▸ Web page edit records
□ □ □ □

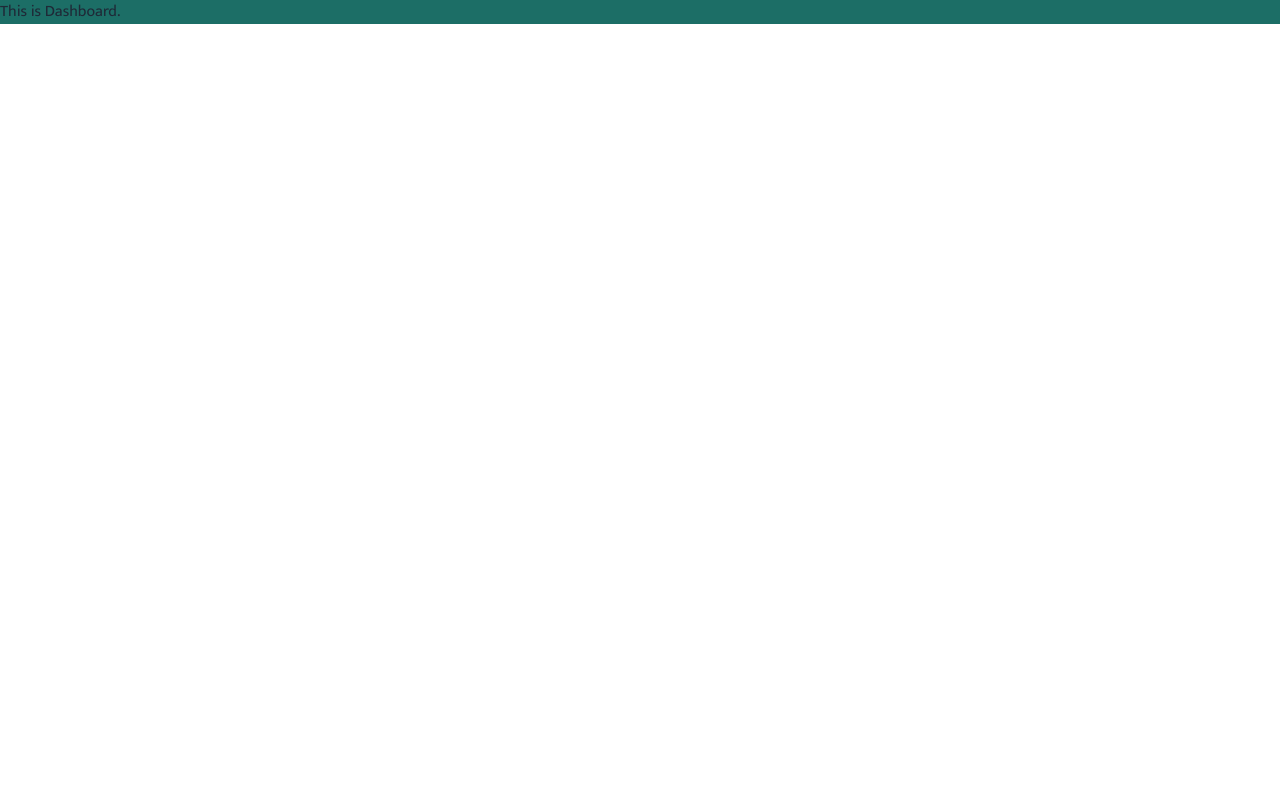
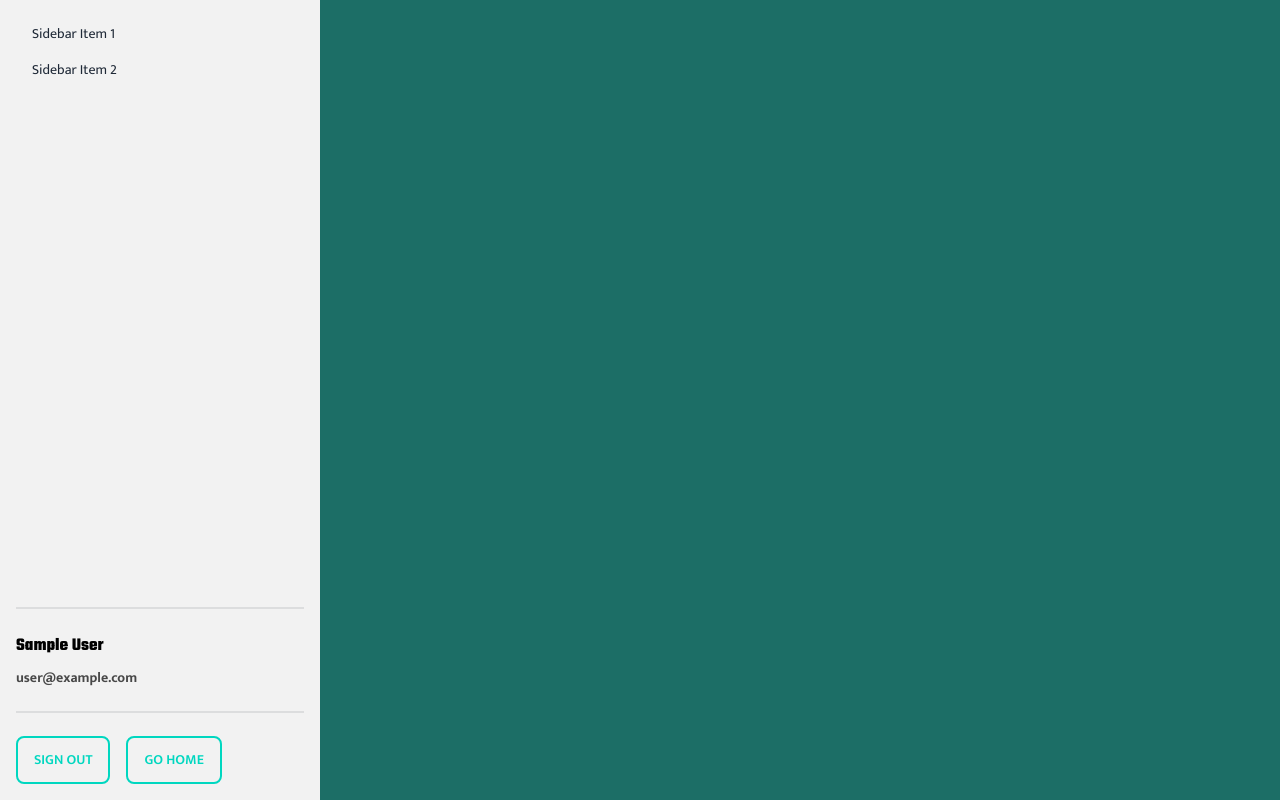
Before and after one commit to M-H-Maruf/health-hub-client, a React (Vite) app: page /dashboard in a window 1280 px wide. Built offline with nearby package versions, Linux system fonts and the light colour scheme; no server answers; sample sign-in values are in the browser's storage.

Commit message:
dashboard added

```diff
--- /dev/null
+++ b/src/api/auth.js
@@ -0,0 +1,7 @@
+import axiosSecure from '.'
+
+// Get user role
+export const getRole = async email => {
+    const { data } = await axiosSecure(`/user/${email}`)
+    return data.role
+  }
--- /dev/null
+++ b/src/components/Button/Button.jsx
@@ -0,0 +1,40 @@
+/* eslint-disable react/prop-types */
+const Button = ({ label, onClick, disabled, outline, small, icon: Icon }) => {
+  return (
+    <button
+      disabled={disabled}
+      onClick={onClick}
+      className={`
+          relative
+          disabled:opacity-70
+          disabled:cursor-not-allowed
+          rounded-lg
+          hover:opacity-80
+          transition
+          px-4
+          w-full
+          ${outline ? 'bg-white' : 'bg-rose-500'}
+          ${outline ? 'border-black' : 'border-rose-500'}
+          ${outline ? 'text-black' : 'text-white'}
+          ${small ? 'text-sm' : 'text-md'}
+          ${small ? 'py-1' : 'py-3'}
+          ${small ? 'font-light' : 'font-semibold'}
+          ${small ? 'border-[1px]' : 'border-2'}
+        `}
+    >
+      {Icon && (
+        <Icon
+          size={24}
+          className='
+              absolute
+              left-4
+              top-3
+            '
+        />
+      )}
+      {label}
+    </button>
+  )
+}
+
+export default Button
--- /dev/null
+++ b/src/components/Button/ToggleBtn.jsx
@@ -0,0 +1,25 @@
+const ToggleBtn = ({ toggleHandler }) => {
+  return (
+    <>
+      <label
+        htmlFor='Toggle3'
+        className='inline-flex w-full justify-center items-center px-2 rounded-md cursor-pointer text-gray-800'
+      >
+        <input
+          onChange={toggleHandler}
+          id='Toggle3'
+          type='checkbox'
+          className='hidden peer'
+        />
+        <span className='px-4 py-1 rounded-l-md bg-rose-400 peer-checked:bg-gray-300'>
+          Guest
+        </span>
+        <span className='px-4 py-1 rounded-r-md bg-gray-300 peer-checked:bg-rose-400'>
+          Host
+        </span>
+      </label>
+    </>
+  )
+}
+
+export default ToggleBtn
--- /dev/null
+++ b/src/hooks/useRole.jsx
@@ -0,0 +1,15 @@
+import useAuth from './useAuth'
+import { getRole } from '../api/auth'
+import { useQuery } from '@tanstack/react-query'
+const useRole = () => {
+  const { user, loading } = useAuth()
+  const { data: role, isLoading } = useQuery({
+    enabled: !loading && !!user?.email,
+    queryFn: async () => await getRole(user?.email),
+    queryKey: ['role'],
+  })
+
+  return [role, isLoading]
+}
+
+export default useRole
--- a/src/layouts/Dashboard.jsx
+++ b/src/layouts/Dashboard.jsx
@@ -1,10 +1,97 @@
+import { Link, Outlet } from "react-router-dom";
+import { motion } from "framer-motion";
+import useAuth from "../hooks/useAuth";
+import Swal from "sweetalert2";
 
 const Dashboard = () => {
-    return (
-        <div>
-            This is Dashboard.
+  const { user, logOut } = useAuth();
+  const handleSignOut = () => {
+    logOut()
+      .then((result) => {
+        if (!result) {
+          Swal.fire({
+            icon: "success",
+            title: "Success!",
+            text: "Sign Out Succeeded",
+            showConfirmButton: false,
+            timer: 2500,
+          });
+        } else {
+          Swal.fire({
+            icon: "error",
+            title: "Error!",
+            text: "Oops! Something went wrong\n Sign out failed!",
+            showConfirmButton: false,
+            timer: 2500,
+          });
+        }
+      })
+      .catch();
+  };
+  return (
+    <div className="relative min-h-screen md:flex">
+      <div className="drawer lg:drawer-open">
+        <input id="my-drawer-2" type="checkbox" className="drawer-toggle" />
+        <div className="drawer-content flex flex-col items-center justify-center">
+          <Outlet></Outlet>
+          <label
+            htmlFor="my-drawer-2"
+            className="btn btn-primary drawer-button lg:hidden"
+          >
+            Open drawer
+          </label>
         </div>
-    );
+        <div className="drawer-side">
+          <label
+            htmlFor="my-drawer-2"
+            aria-label="close sidebar"
+            className="drawer-overlay"
+          ></label>
+          <ul className="menu p-4 w-80 min-h-full flex flex-col justify-between bg-base-200 text-base-content">
+            {/* Sidebar content here */}
+            <div className="">
+              <li>
+                <a>Sidebar Item 1</a>
+              </li>
+              <li>
+                <a>Sidebar Item 2</a>
+              </li>
+            </div>
+            <div className="">
+              <div className="rounded-lg h-full z-10">
+                <div className="">
+                <div className="divider"></div>
+                  <h3 className="text-lg font-teko text-black font-bold mb-2">
+                    {user.displayName}
+                  </h3>
+                  <p className="text-black/70 font-bold">{user.email}</p>
+                  <div className="divider"></div>
+                  <Link onClick={handleSignOut} className=" group" to="/">
+                    <motion.div
+                      whileHover={{ scale: 1.1 }}
+                      whileTap={{ scale: 0.9 }}
+                      className="btn btn-outline border-2 btn-accent group-hover:text-white"
+                    >
+                      SIGN OUT
+                    </motion.div>
+                  </Link>
+                  <Link className="group" to="/">
+                    <motion.div
+                      whileHover={{ scale: 1.1 }}
+                      whileTap={{ scale: 0.9 }}
+                      className="btn ml-4 btn-outline border-2 btn-accent group-hover:text-white"
+                    >
+                      GO HOME
+                    </motion.div>
+                  </Link>
+                </div>
+              </div>
+            </div>
+          </ul>
+        </div>
+      </div>
+    </div>
+  );
 };
 
 export default Dashboard;
--- a/src/routes/PrivateRoute.jsx
+++ b/src/routes/PrivateRoute.jsx
@@ -5,7 +5,7 @@ const PrivateRoute = ({ children }) => {
   const { user, loading } = useAuth()
   const location = useLocation()
   console.log(loading)
-  if (loading) return <div className="flex justify-center items-center z-50 h-screen w-screen top-0 left-0 right-0 overflow-hidden bg-black"><span className=" loading loading-infinity loading-lg text-success"></span></div>
+  if (loading) return <div className="flex justify-center items-center z-50 h-screen w-screen top-0 left-0 right-0 overflow-hidden bg-black"><span className=" loading loading-infinity loading-lg text-accent"></span></div>
   if (user) return children
   return <Navigate to='/login' state={{ from: location }} replace='true' />
 }
```
Also changed, not shown: src/components/Shared/Navbar/Navbar.jsx (+16 -8 lines).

□ □ □ □

Among the lines above, list those that contain the word "rounded".

▸ EXERCISE RESULT
+          rounded-lg
+        className='inline-flex w-full justify-center items-center px-2 rounded-md cursor-pointer text-gray-800'
+        <span className='px-4 py-1 rounded-l-md bg-rose-400 peer-checked:bg-gray-300'>
+        <span className='px-4 py-1 rounded-r-md bg-gray-300 peer-checked:bg-rose-400'>
+              <div className="rounded-lg h-full z-10">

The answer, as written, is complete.